So far, the Australian Transport Safety Bureau, which is leading the underwater search for the Boeing aircraft, has searched 105,000 square kilometres of the seafloor. Its target is to cover 120,000 square kilometres before it calls off the search if there are no further developments.
MH370 was on a routine flight from Kuala Lumpur to Beijing on 8 March 2014 with 239 passengers and crew on board when it vanished. The fuselage of the Boeing 777 has yet to be found. There are also no indications as to what happened to the plane.
However since the search operations have been hampered by bad weather, ATSB said: "It is now anticipated it may take until around July/August to complete the 120,000 square kilometres, but this will be influenced by weather conditions over the winter months." Poor weather conditions have stopped the deployment of deep tow search equipment from any of the three vessels over the past three weeks.
"These conditions make it unsafe for crew to perform some activities and to access some areas, such as the back working deck," it said. Poor weather conditions are again forecast for the coming week and ATSB expects for the search operations to continue to be disrupted.
The weather has been so bad that waves of 18.2 metres forced the Fugro Discovery out of the search area. The ship is now on weather standby north of the search area while Fugro Equator has been undertaking bathymetric survey operations which can generally still be carried out in such conditions, although the operations were suspended briefly when the weather conditions turned extreme.

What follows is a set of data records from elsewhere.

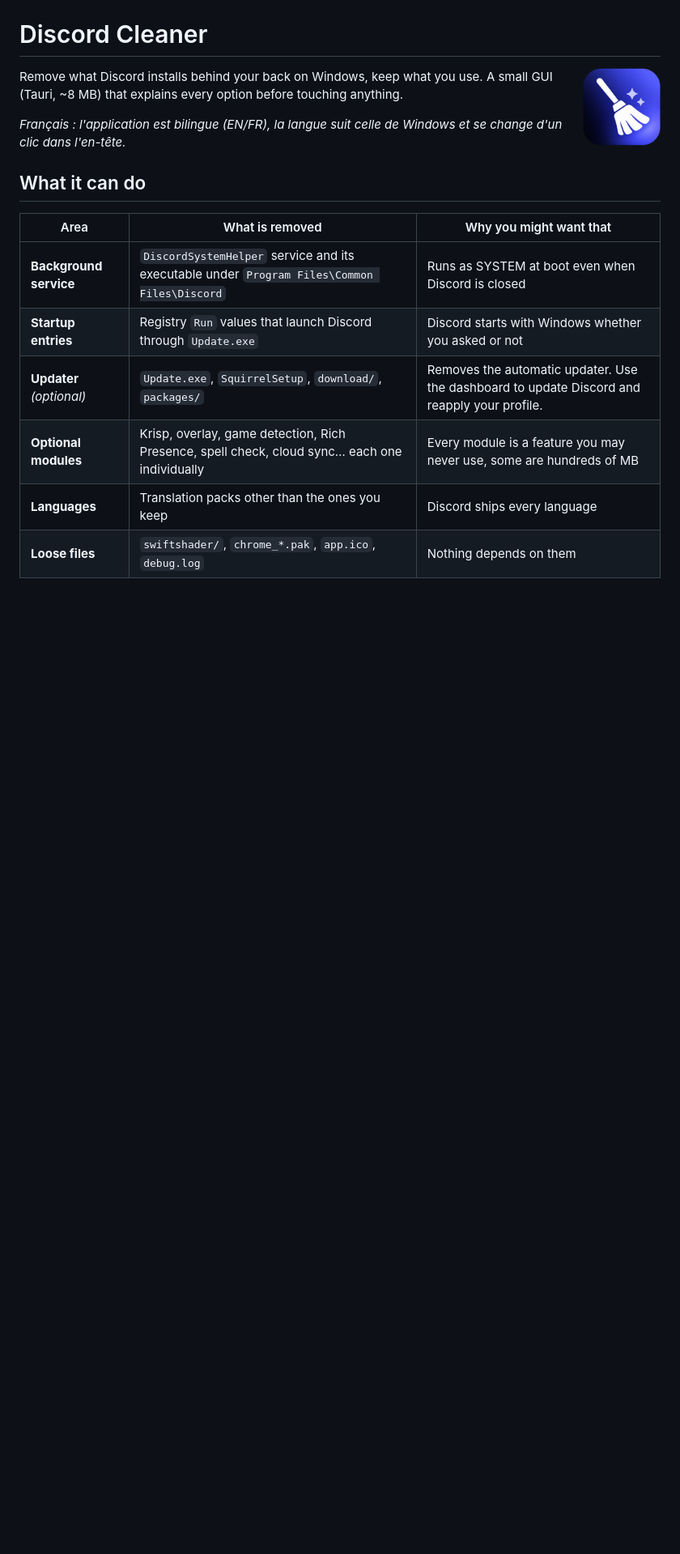
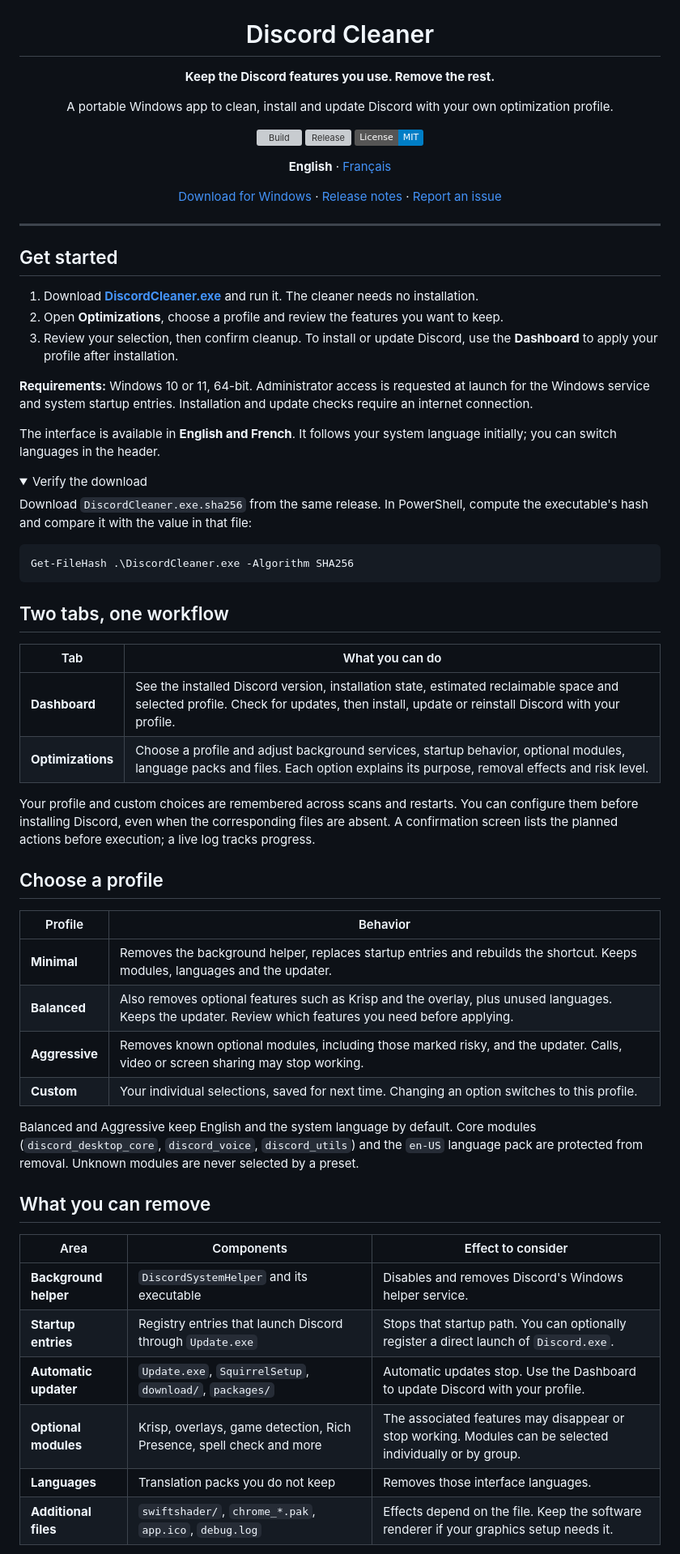
Before and after one commit to Kydaix/Discord-Cleaner, a Markdown page: README.md, the part around one of its changes. Shown at 81% size. Drawn GitHub-style; folded sections open; badges without logos; blank space fills up the shorter version; grey boxes are pictures that could not be loaded.

````diff
--- a/README.md
+++ b/README.md
@@ -1,19 +5,70 @@
 # Discord Cleaner
 
-<img src="public/logo.png" width="96" align="right" alt="" />
+**Keep the Discord features you use. Remove the rest.**
 
-Remove what Discord installs behind your back on Windows, keep what you use. A small GUI (Tauri, ~8 MB) that explains every option before touching anything.
+A portable Windows app to clean, install and update Discord with your own optimization profile.
 
-*Français : l'application est bilingue (EN/FR), la langue suit celle de Windows et se change d'un clic dans l'en-tête.*
+[![Build](https://github.com/Kydaix/Discord-Cleaner/actions/workflows/release.yml/badge.svg?branch=main)](https://github.com/Kydaix/Discord-Cleaner/actions/workflows/release.yml)
+[![Release](https://img.shields.io/github/v/release/Kydaix/Discord-Cleaner?color=5865F2)](https://github.com/Kydaix/Discord-Cleaner/releases/latest)
+[![License: MIT](https://img.shields.io/badge/License-MIT-blue.svg)](LICENSE)
 
-## What it can do
+**English** · [Français](README.fr.md)
 
-| Area | What is removed | Why you might want that |
+[Download for Windows](https://github.com/Kydaix/Discord-Cleaner/releases/latest/download/DiscordCleaner.exe) · [Release notes](https://github.com/Kydaix/Discord-Cleaner/releases/latest) · [Report an issue](https://github.com/Kydaix/Discord-Cleaner/issues)
+
+</div>
+
+---
+
+## Get started
+
+1. Download **[DiscordCleaner.exe](https://github.com/Kydaix/Discord-Cleaner/releases/latest/download/DiscordCleaner.exe)** and run it. The cleaner needs no installation.
+2. Open **Optimizations**, choose a profile and review the features you want to keep.
+3. Review your selection, then confirm cleanup. To install or update Discord, use the **Dashboard** to apply your profile after installation.
+
+**Requirements:** Windows 10 or 11, 64-bit. Administrator access is requested at launch for the Windows service and system startup entries. Installation and update checks require an internet connection.
+
+The interface is available in **English and French**. It follows your system language initially; you can switch languages in the header.
+
+<details>
+<summary>Verify the download</summary>
+
+Download `DiscordCleaner.exe.sha256` from the same release. In PowerShell, compute the executable's hash and compare it with the value in that file:
+
+```powershell
+Get-FileHash .\DiscordCleaner.exe -Algorithm SHA256
+```
+
+</details>
+
+## Two tabs, one workflow
+
+| Tab | What you can do |
+| --- | --- |
+| **Dashboard** | See the installed Discord version, installation state, estimated reclaimable space and selected profile. Check for updates, then install, update or reinstall Discord with your profile. |
+| **Optimizations** | Choose a profile and adjust background services, startup behavior, optional modules, language packs and files. Each option explains its purpose, removal effects and risk level. |
+
+Your profile and custom choices are remembered across scans and restarts. You can configure them before installing Discord, even when the corresponding files are absent. A confirmation screen lists the planned actions before execution; a live log tracks progress.
+
+## Choose a profile
+
+| Profile | Behavior |
+| --- | --- |
+| **Minimal** | Removes the background helper, replaces startup entries and rebuilds the shortcut. Keeps modules, languages and the updater. |
+| **Balanced** | Also removes optional features such as Krisp and the overlay, plus unused languages. Keeps the updater. Review which features you need before applying. |
+| **Aggressive** | Removes known optional modules, including those marked risky, and the updater. Calls, video or screen sharing may stop working. |
+| **Custom** | Your individual selections, saved for next time. Changing an option switches to this profile. |
+
+Balanced and Aggressive keep English and the system language by default. Core modules (`discord_desktop_core`, `discord_voice`, `discord_utils`) and the `en-US` language pack are protected from removal. Unknown modules are never selected by a preset.
+
+## What you can remove
+
+| Area | Components | Effect to consider |
 | --- | --- | --- |
-| **Background service** | `DiscordSystemHelper` service and its executable under `Program Files\Common Files\Discord` | Runs as SYSTEM at boot even when Discord is closed |
-| **Startup entries** | Registry `Run` values that launch Discord through `Update.exe` | Discord starts with Windows whether you asked or not |
-| **Updater** *(optional)* | `Update.exe`, `SquirrelSetup`, `download/`, `packages/` | Removes the automatic updater. Use the dashboard to update Discord and reapply your profile. |
-| **Optional modules** | Krisp, overlay, game detection, Rich Presence, spell check, cloud sync… each one individually | Every module is a feature you may never use, some are hundreds of MB |
-| **Languages** | Translation packs other than the ones you keep | Discord ships every language |
-| **Loose files** | `swiftshader/`, `chrome_*.pak`, `app.ico`, `debug.log` | Nothing depends on them |
+| **Background helper** | `DiscordSystemHelper` and its executable | Disables and removes Discord's Windows helper service. |
+| **Startup entries** | Registry entries that launch Discord through `Update.exe` | Stops that startup path. You can optionally register a direct launch of `Discord.exe`. |
+| **Automatic updater** | `Update.exe`, `SquirrelSetup`, `download/`, `packages/` | Automatic updates stop. Use the Dashboard to update Discord with your profile. |
+| **Optional modules** | Krisp, overlays, game detection, Rich Presence, spell check and more | The associated features may disappear or stop working. Modules can be selected individually or by group. |
+| **Languages** | Translation packs you do not keep | Removes those interface languages. |
+| **Additional files** | `swiftshader/`, `chrome_*.pak`, `app.ico`, `debug.log` | Effects depend on the file. Keep the software renderer if your graphics setup needs it. |
 
````
Also changed, not shown: other parts of README.md (+60 -40 lines), README.fr.md (added, +166 -0 lines).
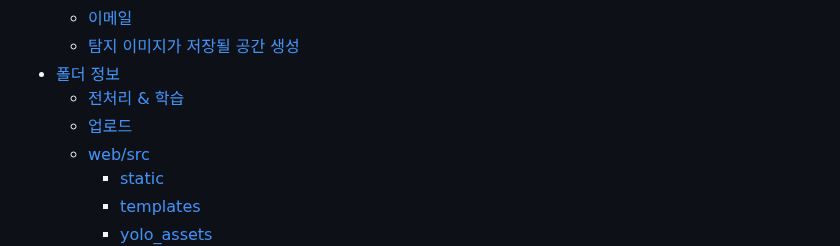
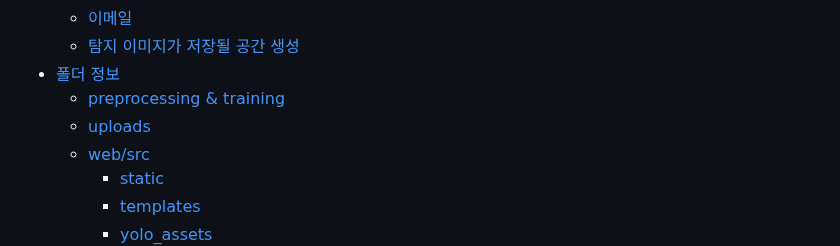
Before and after one commit to YoungEunYu/Hey-Kitty-That-is-Dangerous, a Markdown page: README.md, the part around one of its changes. Rendered like a GitHub page.

```diff
--- a/README.md
+++ b/README.md
@@ -15,8 +15,8 @@
   - [이메일](#email)
   - [탐지 이미지가 저장될 공간 생성](#capture)
 - [폴더 정보](#folder-info)
-  - [전처리 & 학습](#preprocessing-training)
-  - [업로드](#upload)
+  - [preprocessing & training](#preprocessing-training)
+  - [uploads](#upload)
   - [web/src](#web-src)
     - [static](#static)
     - [templates](#templates)
```
Also changed, not shown: other parts of README.md (+1 -1 lines).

China's Dong Hai Jiu 101 continues to be on weather standby as the current sea conditions prevents deep-tow search operations, ATSB added.